##### Data for this exercise #####
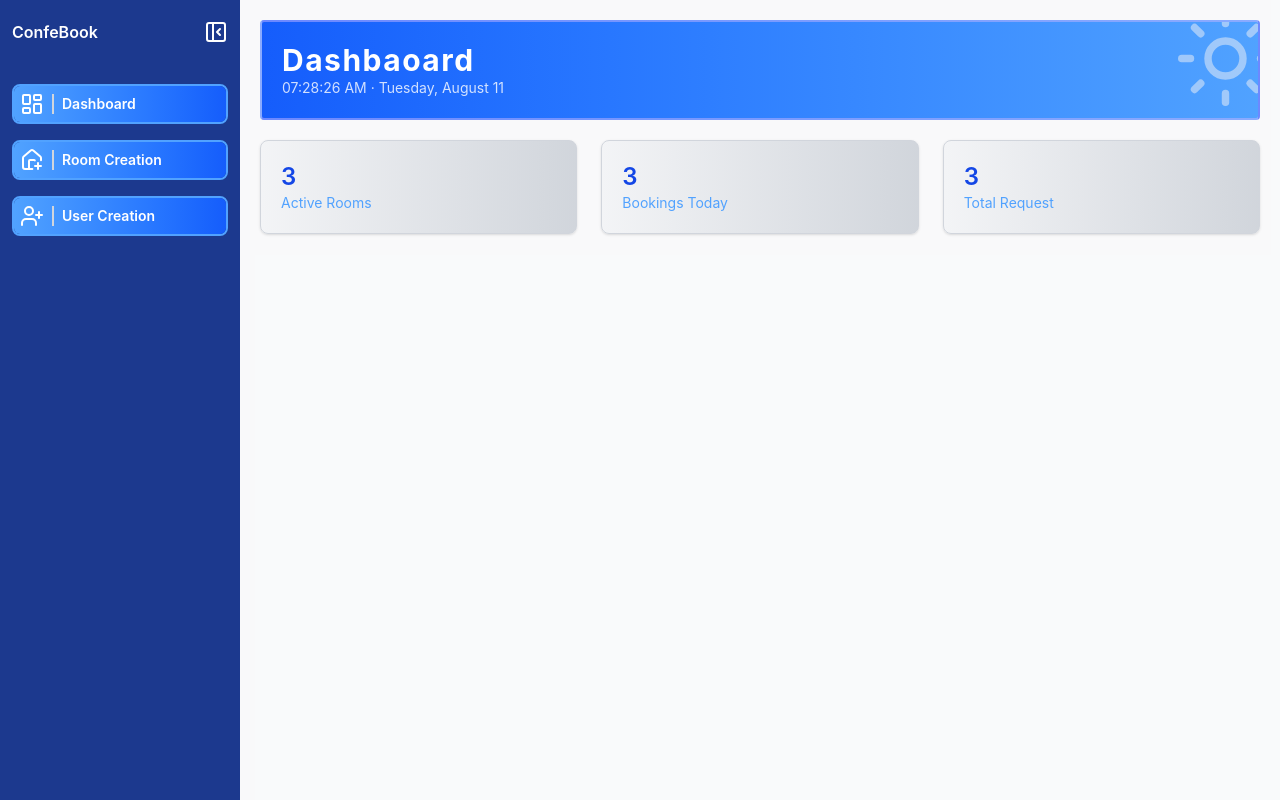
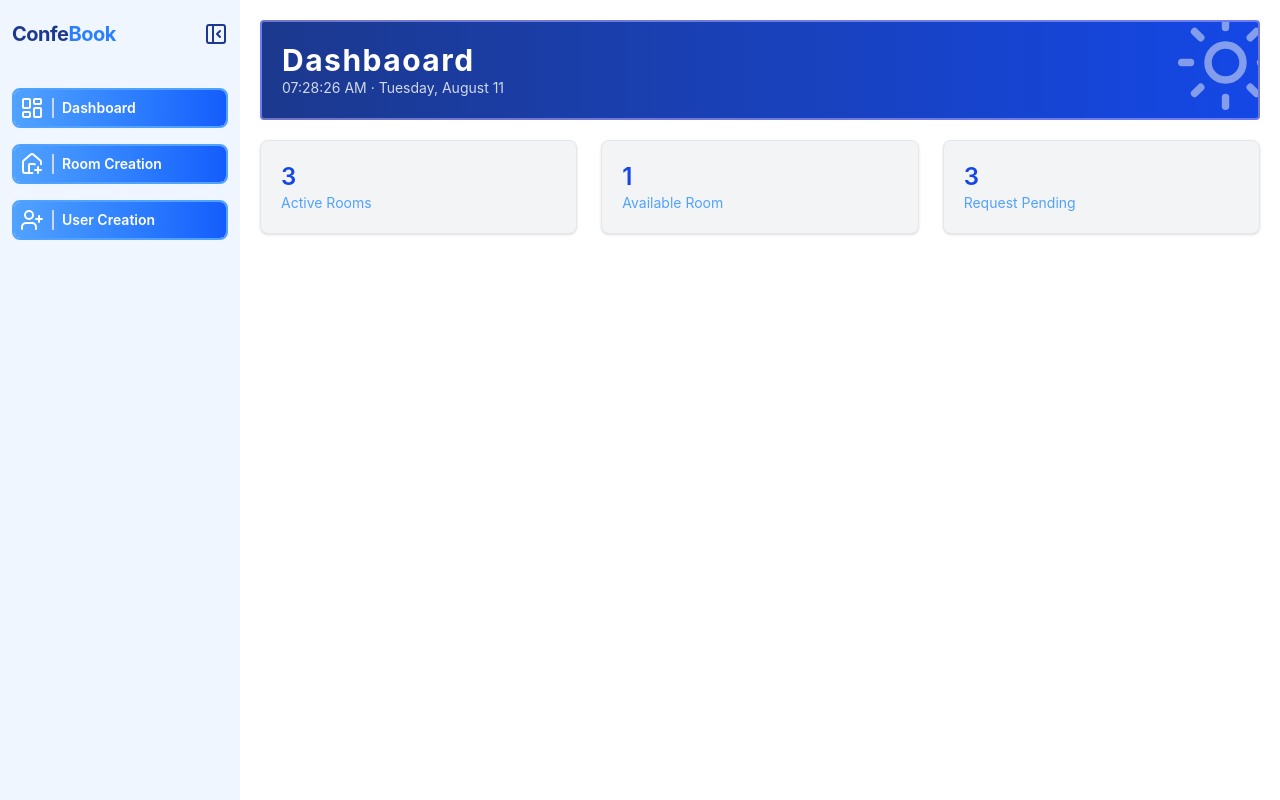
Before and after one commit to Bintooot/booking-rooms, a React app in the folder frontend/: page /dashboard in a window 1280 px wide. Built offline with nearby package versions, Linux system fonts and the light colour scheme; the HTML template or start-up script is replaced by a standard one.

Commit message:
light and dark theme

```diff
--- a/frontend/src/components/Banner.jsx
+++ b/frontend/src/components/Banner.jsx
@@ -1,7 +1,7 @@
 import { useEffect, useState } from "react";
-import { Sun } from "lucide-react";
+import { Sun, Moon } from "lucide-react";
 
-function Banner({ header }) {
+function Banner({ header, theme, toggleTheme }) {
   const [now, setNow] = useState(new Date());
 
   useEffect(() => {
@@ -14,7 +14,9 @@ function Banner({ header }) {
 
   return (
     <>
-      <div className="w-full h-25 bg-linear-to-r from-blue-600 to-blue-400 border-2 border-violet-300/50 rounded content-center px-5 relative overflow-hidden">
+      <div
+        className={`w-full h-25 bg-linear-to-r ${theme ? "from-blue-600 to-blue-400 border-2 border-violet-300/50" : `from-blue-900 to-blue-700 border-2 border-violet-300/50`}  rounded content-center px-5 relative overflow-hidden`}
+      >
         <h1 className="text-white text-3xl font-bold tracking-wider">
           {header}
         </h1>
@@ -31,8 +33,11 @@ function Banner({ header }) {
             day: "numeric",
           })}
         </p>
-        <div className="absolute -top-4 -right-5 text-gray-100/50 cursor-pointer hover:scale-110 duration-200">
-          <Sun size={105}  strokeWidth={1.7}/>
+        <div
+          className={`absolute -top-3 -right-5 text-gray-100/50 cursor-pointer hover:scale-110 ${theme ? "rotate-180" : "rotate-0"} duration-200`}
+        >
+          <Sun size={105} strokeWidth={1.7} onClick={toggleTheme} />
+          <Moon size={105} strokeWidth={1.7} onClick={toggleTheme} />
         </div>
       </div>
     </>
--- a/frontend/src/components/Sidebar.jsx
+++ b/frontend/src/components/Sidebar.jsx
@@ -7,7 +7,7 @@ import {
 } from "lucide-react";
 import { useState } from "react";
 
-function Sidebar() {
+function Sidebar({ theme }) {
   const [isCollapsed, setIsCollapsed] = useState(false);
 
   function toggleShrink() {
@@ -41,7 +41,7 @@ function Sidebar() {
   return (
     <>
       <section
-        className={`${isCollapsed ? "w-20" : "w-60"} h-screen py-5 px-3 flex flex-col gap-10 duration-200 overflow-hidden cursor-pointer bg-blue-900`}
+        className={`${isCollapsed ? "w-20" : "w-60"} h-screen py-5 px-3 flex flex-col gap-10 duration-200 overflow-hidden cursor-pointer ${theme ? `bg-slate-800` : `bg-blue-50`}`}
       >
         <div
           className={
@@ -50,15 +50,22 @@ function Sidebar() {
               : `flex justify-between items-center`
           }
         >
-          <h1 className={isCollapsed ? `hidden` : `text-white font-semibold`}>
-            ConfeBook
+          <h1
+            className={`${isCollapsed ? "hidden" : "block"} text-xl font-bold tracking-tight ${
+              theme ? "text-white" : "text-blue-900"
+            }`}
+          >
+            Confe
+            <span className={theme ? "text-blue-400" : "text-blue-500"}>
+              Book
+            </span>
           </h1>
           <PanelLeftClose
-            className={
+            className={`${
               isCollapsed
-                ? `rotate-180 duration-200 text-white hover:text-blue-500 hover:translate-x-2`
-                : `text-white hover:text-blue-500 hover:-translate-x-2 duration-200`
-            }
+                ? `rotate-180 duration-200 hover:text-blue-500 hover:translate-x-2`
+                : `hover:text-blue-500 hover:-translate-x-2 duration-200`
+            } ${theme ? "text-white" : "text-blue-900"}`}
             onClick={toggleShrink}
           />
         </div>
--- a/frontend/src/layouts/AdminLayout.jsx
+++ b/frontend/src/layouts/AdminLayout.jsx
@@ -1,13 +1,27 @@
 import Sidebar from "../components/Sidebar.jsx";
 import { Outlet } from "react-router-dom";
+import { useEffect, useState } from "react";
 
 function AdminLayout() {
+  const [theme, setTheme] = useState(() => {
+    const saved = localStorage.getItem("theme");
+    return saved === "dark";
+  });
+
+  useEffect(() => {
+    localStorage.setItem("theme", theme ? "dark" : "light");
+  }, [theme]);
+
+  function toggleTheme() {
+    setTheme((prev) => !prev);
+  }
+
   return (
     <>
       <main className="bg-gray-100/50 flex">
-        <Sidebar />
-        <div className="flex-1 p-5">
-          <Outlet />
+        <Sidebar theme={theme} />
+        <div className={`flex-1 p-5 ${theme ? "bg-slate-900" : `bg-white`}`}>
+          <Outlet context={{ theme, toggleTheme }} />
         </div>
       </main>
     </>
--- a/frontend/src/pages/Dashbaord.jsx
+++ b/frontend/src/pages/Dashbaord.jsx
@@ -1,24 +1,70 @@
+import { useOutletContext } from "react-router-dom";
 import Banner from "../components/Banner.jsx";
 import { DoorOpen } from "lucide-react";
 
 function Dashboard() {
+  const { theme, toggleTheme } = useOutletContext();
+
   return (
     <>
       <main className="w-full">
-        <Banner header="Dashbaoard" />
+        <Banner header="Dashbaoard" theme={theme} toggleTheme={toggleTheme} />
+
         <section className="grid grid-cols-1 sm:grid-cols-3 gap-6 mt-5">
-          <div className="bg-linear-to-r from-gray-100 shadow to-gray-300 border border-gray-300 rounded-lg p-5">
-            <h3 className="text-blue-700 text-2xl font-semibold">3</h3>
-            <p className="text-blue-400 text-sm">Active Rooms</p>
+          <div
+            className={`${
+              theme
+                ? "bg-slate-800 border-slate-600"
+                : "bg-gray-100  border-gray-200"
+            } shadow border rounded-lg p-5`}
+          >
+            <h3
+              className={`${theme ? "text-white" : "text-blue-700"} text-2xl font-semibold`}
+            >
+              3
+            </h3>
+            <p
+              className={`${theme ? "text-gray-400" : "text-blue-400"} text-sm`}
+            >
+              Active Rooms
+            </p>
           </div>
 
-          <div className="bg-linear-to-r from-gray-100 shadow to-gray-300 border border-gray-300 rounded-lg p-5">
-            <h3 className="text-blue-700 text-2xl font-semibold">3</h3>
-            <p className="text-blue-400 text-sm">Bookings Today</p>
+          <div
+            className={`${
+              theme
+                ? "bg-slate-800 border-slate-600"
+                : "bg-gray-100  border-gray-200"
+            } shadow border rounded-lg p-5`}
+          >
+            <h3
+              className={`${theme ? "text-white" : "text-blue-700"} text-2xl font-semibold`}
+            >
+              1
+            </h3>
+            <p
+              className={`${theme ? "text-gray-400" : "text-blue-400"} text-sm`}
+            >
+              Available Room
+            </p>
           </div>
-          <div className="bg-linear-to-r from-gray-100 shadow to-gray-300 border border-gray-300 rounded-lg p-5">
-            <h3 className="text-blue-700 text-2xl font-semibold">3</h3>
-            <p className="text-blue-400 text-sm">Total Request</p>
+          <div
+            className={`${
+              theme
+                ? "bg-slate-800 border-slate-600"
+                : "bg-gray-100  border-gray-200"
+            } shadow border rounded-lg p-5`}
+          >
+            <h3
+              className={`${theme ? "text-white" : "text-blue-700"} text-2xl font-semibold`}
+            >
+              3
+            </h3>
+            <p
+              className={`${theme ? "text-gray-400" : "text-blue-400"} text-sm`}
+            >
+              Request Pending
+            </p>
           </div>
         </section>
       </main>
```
#####
##### Data for this exercise #####
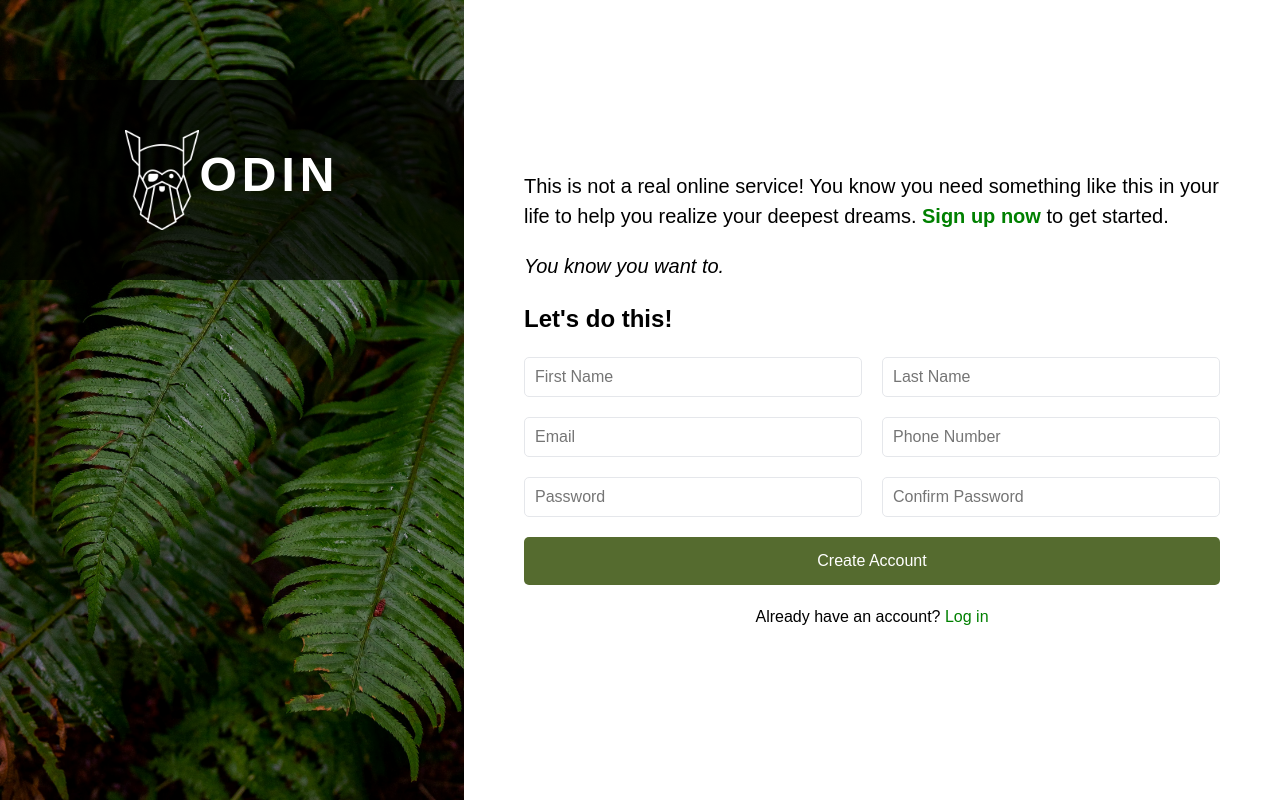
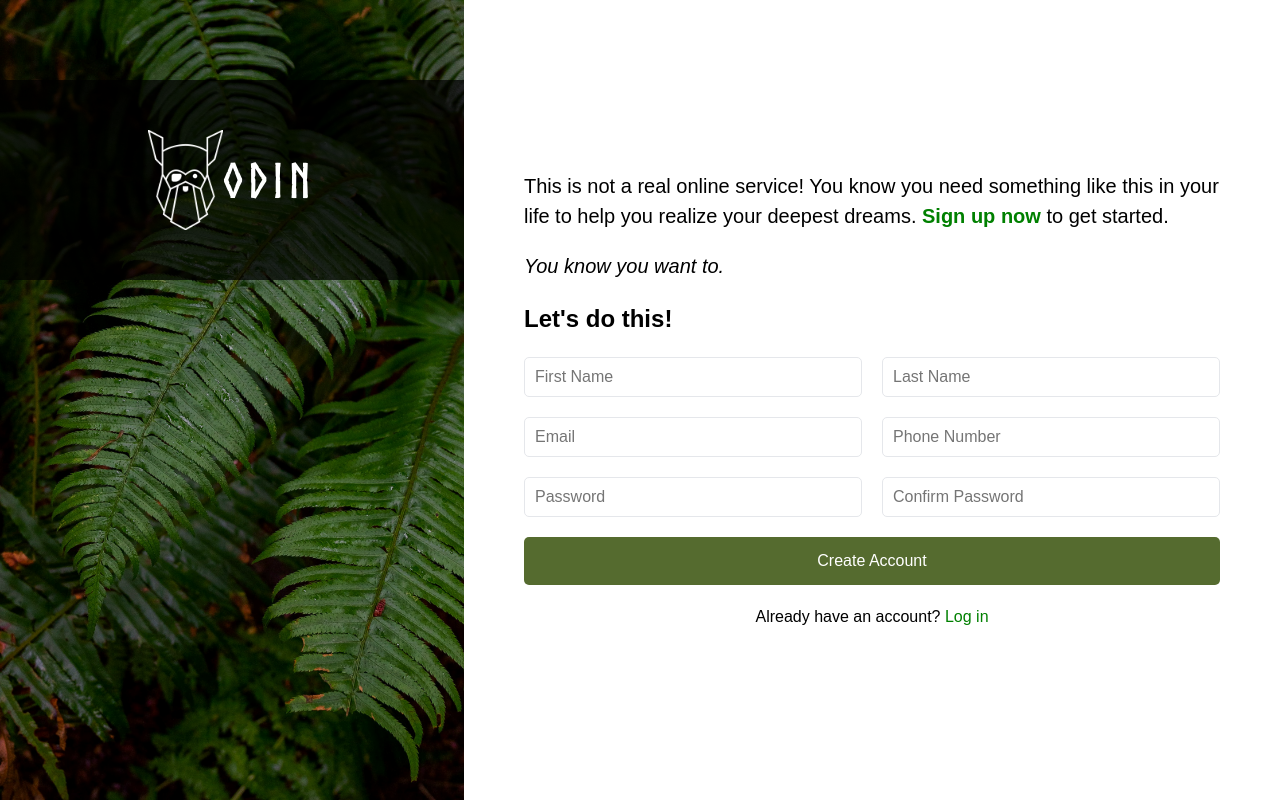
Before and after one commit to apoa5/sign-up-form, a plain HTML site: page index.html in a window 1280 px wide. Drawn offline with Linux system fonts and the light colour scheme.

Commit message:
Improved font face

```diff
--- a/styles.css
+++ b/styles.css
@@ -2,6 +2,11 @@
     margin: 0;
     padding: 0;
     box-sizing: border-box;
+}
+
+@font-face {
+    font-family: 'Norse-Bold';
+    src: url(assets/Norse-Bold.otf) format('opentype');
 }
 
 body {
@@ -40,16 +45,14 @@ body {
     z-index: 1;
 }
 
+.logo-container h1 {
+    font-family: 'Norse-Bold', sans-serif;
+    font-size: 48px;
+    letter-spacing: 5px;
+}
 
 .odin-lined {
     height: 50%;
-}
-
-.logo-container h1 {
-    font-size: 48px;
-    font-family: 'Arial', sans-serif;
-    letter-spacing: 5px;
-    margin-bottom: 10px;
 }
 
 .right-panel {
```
#####
##### Data for this exercise #####
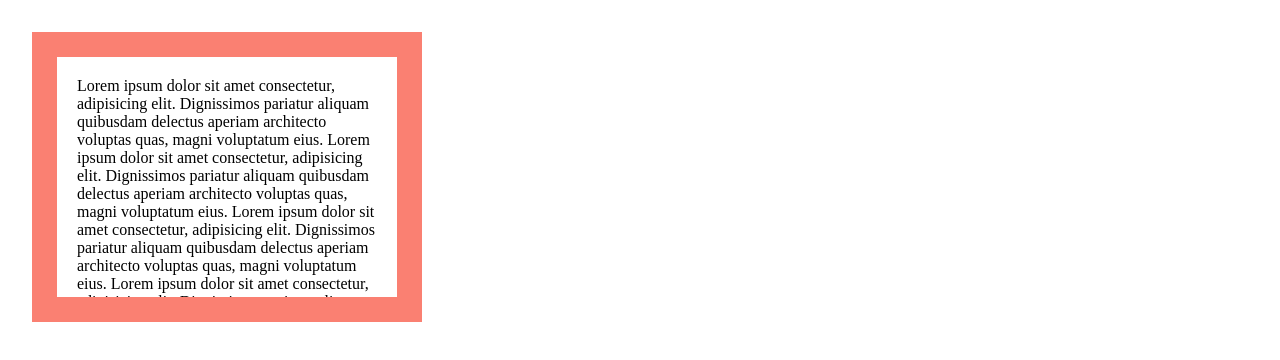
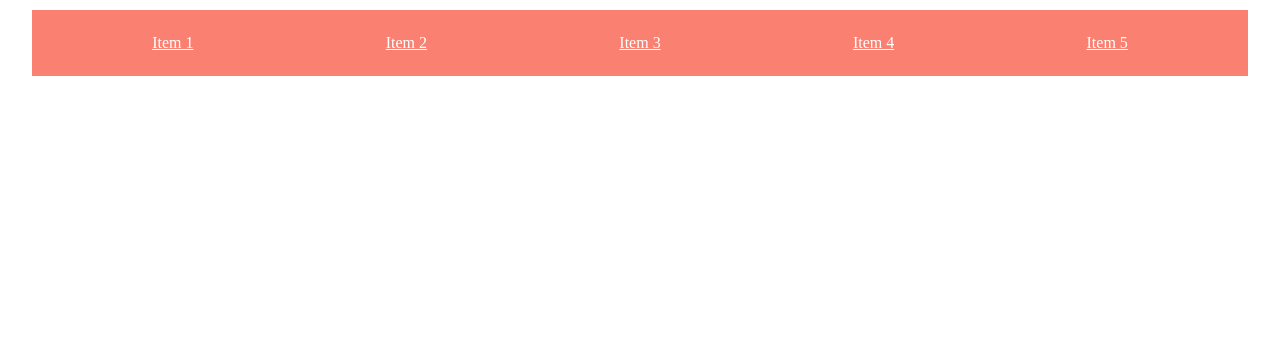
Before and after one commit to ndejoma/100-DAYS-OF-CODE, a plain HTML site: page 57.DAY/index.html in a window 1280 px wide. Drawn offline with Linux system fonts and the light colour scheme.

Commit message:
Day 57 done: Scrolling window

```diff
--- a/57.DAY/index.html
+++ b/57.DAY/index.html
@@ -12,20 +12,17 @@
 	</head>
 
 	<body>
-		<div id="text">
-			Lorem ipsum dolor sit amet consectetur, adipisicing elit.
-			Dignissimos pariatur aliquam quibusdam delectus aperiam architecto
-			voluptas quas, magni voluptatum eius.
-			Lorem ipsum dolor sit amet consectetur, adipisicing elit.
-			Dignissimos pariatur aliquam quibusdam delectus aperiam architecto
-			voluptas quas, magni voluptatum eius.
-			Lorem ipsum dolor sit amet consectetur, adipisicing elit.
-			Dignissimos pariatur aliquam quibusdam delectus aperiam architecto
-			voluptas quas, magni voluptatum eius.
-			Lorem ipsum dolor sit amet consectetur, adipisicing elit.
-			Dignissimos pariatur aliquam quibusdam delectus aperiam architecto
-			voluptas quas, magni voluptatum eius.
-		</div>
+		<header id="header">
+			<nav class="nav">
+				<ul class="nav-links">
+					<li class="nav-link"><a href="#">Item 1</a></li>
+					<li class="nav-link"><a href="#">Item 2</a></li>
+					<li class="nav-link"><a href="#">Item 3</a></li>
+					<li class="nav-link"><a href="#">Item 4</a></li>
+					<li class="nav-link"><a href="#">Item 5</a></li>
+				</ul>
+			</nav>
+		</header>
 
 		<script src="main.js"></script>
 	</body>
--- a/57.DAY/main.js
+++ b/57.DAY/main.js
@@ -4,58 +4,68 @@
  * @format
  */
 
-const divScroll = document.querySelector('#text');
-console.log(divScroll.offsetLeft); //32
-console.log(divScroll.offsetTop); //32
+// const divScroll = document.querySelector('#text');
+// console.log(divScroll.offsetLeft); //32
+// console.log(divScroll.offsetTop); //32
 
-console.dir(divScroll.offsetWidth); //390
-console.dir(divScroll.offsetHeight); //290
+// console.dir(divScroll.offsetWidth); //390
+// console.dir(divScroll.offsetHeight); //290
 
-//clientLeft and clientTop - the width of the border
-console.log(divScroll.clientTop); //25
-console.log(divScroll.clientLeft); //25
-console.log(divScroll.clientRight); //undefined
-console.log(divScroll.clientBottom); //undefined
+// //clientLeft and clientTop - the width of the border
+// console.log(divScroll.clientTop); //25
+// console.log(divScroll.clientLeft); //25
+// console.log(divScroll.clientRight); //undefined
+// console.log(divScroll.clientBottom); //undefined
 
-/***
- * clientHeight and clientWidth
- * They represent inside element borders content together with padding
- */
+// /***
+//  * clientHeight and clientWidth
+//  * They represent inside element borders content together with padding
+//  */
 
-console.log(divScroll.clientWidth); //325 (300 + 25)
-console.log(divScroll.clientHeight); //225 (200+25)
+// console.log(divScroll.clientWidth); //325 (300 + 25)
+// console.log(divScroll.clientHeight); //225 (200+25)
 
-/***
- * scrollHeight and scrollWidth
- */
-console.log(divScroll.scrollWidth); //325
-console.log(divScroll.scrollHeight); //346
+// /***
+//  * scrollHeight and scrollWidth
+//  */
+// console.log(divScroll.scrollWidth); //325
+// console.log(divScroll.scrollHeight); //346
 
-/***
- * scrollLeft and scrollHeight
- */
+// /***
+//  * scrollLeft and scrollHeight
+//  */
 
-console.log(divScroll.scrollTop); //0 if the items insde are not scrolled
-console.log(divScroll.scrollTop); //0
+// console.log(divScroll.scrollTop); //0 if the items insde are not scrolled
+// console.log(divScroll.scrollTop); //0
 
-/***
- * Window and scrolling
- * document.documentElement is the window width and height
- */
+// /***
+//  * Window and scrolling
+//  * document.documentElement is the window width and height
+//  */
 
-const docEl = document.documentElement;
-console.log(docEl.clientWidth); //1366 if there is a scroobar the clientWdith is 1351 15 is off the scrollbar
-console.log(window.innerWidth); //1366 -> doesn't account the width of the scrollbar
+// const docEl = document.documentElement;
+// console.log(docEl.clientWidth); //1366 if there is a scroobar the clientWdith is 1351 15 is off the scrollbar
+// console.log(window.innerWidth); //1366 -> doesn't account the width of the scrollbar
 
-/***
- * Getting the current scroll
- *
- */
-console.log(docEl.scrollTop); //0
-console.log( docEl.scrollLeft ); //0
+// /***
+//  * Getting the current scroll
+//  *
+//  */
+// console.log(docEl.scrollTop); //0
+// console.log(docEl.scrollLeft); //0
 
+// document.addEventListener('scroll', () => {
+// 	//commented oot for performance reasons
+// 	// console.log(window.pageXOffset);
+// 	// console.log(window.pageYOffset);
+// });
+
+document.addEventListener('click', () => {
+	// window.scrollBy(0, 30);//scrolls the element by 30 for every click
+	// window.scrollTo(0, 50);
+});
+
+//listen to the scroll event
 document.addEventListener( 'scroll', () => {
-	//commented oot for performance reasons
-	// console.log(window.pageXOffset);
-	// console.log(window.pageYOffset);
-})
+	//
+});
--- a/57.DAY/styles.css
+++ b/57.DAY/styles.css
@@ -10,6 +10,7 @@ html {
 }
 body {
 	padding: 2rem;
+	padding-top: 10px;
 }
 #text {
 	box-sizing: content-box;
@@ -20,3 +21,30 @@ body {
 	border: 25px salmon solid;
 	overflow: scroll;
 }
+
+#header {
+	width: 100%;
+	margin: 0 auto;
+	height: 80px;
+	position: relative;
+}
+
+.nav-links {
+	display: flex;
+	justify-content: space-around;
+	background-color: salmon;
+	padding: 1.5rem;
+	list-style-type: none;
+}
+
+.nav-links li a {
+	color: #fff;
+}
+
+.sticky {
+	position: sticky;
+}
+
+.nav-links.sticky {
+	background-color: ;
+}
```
#####
▶ _Task brief_:
Search the entries for "Sidebar" and copy out each line that has it.

▶ _Solution for this problem_:
--- a/frontend/src/components/Sidebar.jsx
+++ b/frontend/src/components/Sidebar.jsx
-function Sidebar() {
+function Sidebar({ theme }) {
@@ -41,7 +41,7 @@ function Sidebar() {
@@ -50,15 +50,22 @@ function Sidebar() {
 import Sidebar from "../components/Sidebar.jsx";
-        <Sidebar />
+        <Sidebar theme={theme} />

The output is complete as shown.